- **What the exercise asks**
Where a line contains the word "comments", copy that line from the records below.
** Given data follows **
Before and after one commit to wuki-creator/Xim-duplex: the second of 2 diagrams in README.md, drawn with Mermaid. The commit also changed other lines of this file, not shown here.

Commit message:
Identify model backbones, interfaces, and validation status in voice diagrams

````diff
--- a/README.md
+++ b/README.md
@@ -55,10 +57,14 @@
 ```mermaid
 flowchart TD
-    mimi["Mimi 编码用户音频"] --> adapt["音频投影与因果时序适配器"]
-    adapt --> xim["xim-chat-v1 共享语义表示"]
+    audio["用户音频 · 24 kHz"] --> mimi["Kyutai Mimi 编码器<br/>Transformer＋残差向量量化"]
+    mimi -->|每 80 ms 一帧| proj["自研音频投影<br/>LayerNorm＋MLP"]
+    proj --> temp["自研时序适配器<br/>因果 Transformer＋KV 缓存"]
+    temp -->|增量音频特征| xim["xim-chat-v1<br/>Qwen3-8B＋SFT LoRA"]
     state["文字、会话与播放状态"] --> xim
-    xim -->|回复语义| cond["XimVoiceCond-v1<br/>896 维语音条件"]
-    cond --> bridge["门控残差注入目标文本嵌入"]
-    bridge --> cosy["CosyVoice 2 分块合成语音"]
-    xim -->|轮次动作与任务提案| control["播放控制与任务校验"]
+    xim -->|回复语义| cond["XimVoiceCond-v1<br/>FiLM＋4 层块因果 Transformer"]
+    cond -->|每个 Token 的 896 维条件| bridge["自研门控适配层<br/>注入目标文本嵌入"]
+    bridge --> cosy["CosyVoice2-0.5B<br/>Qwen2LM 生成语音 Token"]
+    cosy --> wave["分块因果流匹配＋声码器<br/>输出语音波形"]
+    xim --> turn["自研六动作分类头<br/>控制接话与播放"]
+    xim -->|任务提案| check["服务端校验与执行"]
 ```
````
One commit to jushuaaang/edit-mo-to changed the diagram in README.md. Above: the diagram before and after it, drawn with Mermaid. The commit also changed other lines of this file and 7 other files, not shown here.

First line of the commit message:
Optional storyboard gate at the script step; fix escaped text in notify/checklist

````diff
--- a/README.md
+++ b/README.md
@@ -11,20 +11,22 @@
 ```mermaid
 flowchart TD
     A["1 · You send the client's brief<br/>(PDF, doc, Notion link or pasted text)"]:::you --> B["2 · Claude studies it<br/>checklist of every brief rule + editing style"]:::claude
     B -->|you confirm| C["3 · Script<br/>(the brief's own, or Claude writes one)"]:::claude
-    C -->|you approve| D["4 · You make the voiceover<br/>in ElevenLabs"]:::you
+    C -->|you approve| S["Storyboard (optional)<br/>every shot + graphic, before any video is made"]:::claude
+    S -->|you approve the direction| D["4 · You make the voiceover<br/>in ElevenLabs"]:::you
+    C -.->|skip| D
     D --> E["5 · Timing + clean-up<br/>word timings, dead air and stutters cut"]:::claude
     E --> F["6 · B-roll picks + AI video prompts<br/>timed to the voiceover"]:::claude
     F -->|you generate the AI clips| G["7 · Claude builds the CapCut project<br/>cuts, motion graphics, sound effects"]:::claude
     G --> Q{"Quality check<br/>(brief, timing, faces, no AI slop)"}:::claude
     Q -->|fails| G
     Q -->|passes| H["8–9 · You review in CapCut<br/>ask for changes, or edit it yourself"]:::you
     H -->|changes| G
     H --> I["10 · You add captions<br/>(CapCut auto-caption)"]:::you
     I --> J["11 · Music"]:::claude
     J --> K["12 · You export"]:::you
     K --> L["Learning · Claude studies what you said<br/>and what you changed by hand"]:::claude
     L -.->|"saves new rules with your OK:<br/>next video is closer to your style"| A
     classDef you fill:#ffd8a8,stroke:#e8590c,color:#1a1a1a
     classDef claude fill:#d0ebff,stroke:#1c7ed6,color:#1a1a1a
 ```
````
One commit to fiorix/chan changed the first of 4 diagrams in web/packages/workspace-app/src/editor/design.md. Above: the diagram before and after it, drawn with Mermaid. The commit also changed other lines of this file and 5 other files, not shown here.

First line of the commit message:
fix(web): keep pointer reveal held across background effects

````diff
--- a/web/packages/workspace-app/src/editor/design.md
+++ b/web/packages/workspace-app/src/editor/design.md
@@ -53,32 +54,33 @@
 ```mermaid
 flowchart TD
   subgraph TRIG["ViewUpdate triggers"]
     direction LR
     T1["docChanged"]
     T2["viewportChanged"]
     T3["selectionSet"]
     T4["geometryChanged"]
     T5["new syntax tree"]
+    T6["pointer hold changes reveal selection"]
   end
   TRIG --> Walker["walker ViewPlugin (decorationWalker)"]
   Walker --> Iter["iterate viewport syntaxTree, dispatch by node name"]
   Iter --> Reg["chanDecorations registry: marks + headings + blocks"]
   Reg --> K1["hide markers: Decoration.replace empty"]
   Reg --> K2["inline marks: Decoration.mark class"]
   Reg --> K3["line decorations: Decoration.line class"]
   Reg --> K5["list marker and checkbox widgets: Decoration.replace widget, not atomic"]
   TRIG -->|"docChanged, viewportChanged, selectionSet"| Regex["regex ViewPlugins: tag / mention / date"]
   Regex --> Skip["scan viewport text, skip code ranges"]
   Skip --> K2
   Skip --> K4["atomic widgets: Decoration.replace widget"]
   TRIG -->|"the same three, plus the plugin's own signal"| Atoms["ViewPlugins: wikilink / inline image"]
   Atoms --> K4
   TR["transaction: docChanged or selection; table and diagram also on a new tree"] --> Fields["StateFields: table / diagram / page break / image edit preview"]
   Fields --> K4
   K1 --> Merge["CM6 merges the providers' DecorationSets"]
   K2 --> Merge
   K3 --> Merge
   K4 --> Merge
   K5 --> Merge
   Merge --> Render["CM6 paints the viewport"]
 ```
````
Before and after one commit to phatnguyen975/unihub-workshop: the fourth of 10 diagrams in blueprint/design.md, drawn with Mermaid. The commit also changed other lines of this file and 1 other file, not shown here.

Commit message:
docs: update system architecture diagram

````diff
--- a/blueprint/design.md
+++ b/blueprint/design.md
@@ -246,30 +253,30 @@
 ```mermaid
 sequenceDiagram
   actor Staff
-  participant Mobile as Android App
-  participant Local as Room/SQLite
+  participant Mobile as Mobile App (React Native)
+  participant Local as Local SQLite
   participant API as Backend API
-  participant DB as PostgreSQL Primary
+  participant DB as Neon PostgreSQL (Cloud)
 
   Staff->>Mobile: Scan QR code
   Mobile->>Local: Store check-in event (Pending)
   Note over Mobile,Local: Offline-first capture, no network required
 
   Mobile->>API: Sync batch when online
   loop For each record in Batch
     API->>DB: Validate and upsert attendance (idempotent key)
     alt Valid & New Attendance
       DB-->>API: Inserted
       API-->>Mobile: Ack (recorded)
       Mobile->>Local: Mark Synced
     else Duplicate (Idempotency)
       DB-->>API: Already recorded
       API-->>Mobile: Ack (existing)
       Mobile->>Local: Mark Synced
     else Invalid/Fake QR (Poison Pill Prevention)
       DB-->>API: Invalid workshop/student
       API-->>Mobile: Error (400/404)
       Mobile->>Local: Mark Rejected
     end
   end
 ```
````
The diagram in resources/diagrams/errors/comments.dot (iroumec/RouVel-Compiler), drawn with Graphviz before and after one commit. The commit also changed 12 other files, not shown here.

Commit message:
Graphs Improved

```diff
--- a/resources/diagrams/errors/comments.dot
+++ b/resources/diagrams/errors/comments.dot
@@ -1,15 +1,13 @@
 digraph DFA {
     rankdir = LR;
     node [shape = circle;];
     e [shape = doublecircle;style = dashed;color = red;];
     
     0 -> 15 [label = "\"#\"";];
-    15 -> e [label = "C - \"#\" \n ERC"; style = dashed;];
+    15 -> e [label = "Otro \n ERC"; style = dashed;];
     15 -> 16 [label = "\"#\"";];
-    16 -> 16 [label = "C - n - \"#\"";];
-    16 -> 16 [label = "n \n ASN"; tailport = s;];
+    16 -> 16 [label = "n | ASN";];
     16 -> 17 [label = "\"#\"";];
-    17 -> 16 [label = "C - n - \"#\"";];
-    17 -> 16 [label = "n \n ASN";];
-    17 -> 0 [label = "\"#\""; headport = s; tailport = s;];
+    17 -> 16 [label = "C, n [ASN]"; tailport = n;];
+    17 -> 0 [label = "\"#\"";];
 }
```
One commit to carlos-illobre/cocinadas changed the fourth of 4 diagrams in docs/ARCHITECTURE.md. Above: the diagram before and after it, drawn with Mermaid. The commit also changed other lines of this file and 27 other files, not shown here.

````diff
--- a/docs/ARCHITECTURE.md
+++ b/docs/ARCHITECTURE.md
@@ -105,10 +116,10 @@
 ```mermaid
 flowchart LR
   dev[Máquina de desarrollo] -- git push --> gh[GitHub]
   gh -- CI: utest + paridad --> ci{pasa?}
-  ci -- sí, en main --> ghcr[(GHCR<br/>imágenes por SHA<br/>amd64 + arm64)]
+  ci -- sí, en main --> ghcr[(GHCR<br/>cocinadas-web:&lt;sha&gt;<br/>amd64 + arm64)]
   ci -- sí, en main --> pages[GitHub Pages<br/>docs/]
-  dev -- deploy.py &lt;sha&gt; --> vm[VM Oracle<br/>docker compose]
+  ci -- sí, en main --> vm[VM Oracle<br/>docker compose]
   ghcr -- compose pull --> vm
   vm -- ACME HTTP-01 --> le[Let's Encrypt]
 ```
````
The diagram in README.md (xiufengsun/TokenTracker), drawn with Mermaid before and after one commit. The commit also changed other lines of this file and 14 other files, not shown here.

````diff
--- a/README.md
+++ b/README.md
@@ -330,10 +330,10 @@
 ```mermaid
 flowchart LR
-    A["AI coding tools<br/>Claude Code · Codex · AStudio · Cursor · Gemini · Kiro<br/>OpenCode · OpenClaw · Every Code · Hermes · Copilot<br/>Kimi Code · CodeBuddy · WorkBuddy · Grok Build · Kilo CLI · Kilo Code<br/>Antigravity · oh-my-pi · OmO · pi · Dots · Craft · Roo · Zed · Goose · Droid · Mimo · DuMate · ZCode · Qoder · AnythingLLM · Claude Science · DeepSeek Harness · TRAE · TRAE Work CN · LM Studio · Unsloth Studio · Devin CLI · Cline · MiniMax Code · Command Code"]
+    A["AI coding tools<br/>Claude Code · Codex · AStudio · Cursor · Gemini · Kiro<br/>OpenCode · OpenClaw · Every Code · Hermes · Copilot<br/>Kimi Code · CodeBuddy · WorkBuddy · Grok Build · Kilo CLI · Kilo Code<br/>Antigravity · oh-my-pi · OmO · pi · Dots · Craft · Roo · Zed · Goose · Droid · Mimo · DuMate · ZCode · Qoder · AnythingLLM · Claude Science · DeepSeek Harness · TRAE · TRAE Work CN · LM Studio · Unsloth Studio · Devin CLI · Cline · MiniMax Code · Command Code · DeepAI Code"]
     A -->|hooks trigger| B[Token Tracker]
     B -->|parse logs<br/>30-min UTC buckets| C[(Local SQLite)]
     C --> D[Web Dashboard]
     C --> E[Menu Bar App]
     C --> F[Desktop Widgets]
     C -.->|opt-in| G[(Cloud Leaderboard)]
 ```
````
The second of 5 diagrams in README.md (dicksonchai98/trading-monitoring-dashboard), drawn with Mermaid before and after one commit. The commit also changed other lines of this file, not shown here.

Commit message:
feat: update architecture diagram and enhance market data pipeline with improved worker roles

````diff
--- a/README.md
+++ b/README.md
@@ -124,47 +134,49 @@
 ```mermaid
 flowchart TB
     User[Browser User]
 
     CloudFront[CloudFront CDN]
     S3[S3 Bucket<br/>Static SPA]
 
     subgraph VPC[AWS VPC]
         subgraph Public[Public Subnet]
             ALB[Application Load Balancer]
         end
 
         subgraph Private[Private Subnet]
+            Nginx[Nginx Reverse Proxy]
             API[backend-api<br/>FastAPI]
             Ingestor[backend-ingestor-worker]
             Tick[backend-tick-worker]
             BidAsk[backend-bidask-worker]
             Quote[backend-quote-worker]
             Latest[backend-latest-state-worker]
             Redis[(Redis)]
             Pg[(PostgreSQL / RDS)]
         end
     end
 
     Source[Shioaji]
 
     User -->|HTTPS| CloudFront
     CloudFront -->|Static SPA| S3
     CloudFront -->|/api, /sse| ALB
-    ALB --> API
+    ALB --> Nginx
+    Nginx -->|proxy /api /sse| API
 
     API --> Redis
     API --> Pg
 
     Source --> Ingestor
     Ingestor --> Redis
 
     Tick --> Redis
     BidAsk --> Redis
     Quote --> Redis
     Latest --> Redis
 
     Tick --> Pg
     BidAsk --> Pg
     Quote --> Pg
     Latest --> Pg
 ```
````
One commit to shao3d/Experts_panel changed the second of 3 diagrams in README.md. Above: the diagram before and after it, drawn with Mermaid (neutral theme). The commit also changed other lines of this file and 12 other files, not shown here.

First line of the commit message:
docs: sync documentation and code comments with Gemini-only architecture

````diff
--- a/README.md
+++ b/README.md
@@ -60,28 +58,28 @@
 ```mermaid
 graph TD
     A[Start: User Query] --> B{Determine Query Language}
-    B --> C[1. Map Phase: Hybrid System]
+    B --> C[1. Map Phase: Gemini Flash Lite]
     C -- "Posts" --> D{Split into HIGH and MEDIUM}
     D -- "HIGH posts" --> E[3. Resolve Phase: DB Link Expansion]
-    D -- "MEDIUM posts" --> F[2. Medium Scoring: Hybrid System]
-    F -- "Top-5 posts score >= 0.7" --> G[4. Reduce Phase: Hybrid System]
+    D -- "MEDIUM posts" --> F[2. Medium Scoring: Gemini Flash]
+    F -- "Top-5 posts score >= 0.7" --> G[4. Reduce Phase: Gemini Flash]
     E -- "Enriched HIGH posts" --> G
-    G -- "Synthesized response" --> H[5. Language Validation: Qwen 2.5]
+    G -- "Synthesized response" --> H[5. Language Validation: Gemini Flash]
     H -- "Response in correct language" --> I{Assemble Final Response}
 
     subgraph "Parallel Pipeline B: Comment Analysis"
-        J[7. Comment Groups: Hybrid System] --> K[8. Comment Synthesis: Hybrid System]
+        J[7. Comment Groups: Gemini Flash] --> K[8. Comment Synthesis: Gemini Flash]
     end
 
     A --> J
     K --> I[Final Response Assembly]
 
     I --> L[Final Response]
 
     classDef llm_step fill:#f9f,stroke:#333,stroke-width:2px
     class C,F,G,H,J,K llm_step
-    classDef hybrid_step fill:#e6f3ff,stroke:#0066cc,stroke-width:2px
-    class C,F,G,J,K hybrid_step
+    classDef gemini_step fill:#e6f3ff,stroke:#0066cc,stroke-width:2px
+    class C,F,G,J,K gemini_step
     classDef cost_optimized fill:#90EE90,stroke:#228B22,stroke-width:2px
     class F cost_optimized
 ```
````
** End of Given data **
- **Answer box**
The diagram in resources/diagrams/errors/comments.dot (iroumec/RouVel-Compiler), drawn with Graphviz before and after one commit. The commit also changed 12 other files, not shown here.
--- a/resources/diagrams/errors/comments.dot
+++ b/resources/diagrams/errors/comments.dot
docs: sync documentation and code comments with Gemini-only architecture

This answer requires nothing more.